Long before I ever sold a product on Teachers Pay Teachers, I was a consumer… and an avid one at that! But, there was a time before I was a consumer, when I was… ooh, this is painful to admit now… kind of a bit of a… how do I say this delicately? … a hater (insert bashful, embarrassed emoji here!).
I can remember being in my first few years of teaching and stumbling upon TpT in my late night Googling sprees that helped with my hours and hours of lesson planning. This was in the early days of TpT, before Deanna and New York Times articles and teacher millionaires. It was also before pretty covers and beautiful works of clip ART and fun fonts. Yes, TpT wasn’t much to look at then… cumbersome Word documents created with Microsoft stock clip art and (gasp!) Comic Sans. No, TpT didn’t really WOW! me at that time and when I’d click a link that led me there, I’d quickly hit that back arrow and resume my search.
But then, after I’d been teaching several years, things started to change. Standardized testing became the norm, Common Core took over, and suddenly, Pearson and Prentice Hall, who, when I began my career, were all but a stack of old, dusty textbooks hidden in a storage closet somewhere, were suddenly back in vogue! Promising to hold the key to Common Core and the foreboding PARCC and Smarter Balanced that were on their way, new editions of the big publisher products boomed back into classrooms everywhere. The “art” of teaching was replaced with their “science.”

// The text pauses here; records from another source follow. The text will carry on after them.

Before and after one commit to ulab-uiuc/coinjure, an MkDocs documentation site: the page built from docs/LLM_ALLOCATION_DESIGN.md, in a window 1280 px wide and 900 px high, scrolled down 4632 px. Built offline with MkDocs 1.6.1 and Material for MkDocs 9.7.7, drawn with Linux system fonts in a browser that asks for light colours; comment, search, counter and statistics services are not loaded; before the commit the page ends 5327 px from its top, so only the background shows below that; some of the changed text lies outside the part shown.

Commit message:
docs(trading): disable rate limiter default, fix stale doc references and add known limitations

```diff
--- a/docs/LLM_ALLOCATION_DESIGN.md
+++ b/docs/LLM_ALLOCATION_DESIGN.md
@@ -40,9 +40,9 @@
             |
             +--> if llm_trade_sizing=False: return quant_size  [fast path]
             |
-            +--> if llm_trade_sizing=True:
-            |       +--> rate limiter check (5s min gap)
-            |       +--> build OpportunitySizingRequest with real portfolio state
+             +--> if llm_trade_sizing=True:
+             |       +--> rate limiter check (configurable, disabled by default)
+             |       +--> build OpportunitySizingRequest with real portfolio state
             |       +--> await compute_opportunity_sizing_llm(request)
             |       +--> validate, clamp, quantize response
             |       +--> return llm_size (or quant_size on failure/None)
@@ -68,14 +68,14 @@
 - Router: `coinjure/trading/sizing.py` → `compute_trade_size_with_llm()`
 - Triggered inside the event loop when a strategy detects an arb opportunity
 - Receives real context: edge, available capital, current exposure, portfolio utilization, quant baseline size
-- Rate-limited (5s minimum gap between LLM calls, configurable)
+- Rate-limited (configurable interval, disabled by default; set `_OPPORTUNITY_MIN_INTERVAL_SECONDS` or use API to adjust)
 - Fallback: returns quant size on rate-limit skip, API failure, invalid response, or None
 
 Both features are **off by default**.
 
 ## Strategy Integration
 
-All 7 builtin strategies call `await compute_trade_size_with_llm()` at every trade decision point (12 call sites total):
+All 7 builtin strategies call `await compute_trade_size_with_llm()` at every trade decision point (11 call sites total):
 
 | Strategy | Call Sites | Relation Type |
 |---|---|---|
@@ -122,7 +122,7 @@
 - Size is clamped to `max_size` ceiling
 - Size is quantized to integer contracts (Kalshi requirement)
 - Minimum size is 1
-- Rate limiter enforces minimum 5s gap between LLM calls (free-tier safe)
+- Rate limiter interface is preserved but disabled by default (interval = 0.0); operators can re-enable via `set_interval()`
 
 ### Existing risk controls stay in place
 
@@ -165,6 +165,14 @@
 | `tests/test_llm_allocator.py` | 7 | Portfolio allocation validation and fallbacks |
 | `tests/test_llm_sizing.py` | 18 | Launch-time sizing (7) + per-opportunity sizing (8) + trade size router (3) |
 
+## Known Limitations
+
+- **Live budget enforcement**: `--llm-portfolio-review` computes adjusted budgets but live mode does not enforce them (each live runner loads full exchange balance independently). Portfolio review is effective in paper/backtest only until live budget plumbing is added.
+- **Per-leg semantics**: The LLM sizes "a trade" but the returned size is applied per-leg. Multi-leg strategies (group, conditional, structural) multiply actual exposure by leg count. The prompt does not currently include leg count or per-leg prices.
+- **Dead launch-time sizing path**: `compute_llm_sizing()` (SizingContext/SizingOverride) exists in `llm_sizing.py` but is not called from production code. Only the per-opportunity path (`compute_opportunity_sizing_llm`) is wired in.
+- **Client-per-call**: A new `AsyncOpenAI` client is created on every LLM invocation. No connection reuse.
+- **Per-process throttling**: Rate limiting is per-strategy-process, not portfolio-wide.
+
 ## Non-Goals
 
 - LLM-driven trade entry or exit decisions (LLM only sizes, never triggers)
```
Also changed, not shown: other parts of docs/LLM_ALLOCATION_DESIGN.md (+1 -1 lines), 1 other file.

It didn’t take me long to realize that this kind of teaching wasn’t exactly for me. While lesson planning was suddenly a breeze – these programs offered more worksheets than even the most efficient teacher could use in a day – it wasn’t really fun. It felt stuffy and dull. It didn’t spur my creative juices. The kids were bored. I was bored.
Now, I’m not here to knock Common Core, or standardized testing, or data-based instruction, or big publishing. They are a piece to the puzzle and I accept that. But, while they’ve done much to promote the “science” behind learning, they’ve done little to foster the “art” that is necessary to make science-based instruction stick with our kids. For me, science-based instruction helps kids learn to decode words, but it’s the teacher-artist who makes a child a life-long reader. Science-based instruction helps students develop number sense, but it’s the teacher-artist who leads a child to become a passionate problem-solver.
And this is how I found my back to TpT! By this time, I was married and had two small children, so long gone were my 12-hour lesson planning sessions on Sundays. I can remember one afternoon wanting something more than a worksheet and a packaged PowerPoint to help my kids learn how to multiply and divide fractions (which, by the way, no longer just meant multiplying across and the tried-an-true “keep, change, flip,” but now insisted on illustrations and detailed explanations, that even I, the teacher who took calculus and statistics in college because it was an easy “A,” had to pretty much learn how to do!). A quick Google search led me to TpT, which looked entirely different than it had in my early years of teaching. I bought a $3 product – now with beautiful works of clip art and fonts that I never even knew existed! – that turned my 6th graders into bakers delving out desserts. What seemed so foreign and difficult to illustrate on graph paper, suddenly became fun and easy with pans of brownies. This $3 made the problems from our textbook come alive and, after two days of playing with chocolate, gave my students a deep and lasting understanding of a pretty complicated process.
From that moment on, I was hooked on TpT. Taking the scope, sequence, and science from our textbooks, and marrying them with the creativity and, most importantly, the experience of TpT sellers, made for some of the most effective and dynamic lessons that I’d ever taught. Lesson planning was fun again and my students loved coming to class. My teaching and their learning was taken to the next level.
So… that was a very looooong introduction to the meat of this post, which is, my top five all-time favorite purchases from Teachers Pay Teachers. These are the products that appear again and again in my classroom, the ones for which I’d gladly pay 3-4 times the amount I did.
In no particular order:
1. These Transition Tickets from ELA Seminar Gal. I’ve used these so many times, I’ve lost count. Quick writes, “do nows,” writing centers, open-ended questions, formative and summative assessments… these little gems work for just about anything!
2. The Greek and Latin Roots products from Got To Teach. Love, love, love how thorough and easy to use these products are! My students get a new word list each week. I give them a few of the pages for homework/classwork and the quiz on Friday. It’s a piece-of-cake way to get some writing grades 🙂
5. Literary Yoga by B’s Book Love. Fun, creative, kinesthetic… my middle schoolers absolutely LOVE these moves! I wasn’t sure how they’d respond at first… I thought they’d laugh at me for even trying something so out-of-the-box. I could not have been more wrong! They play along every.single.time.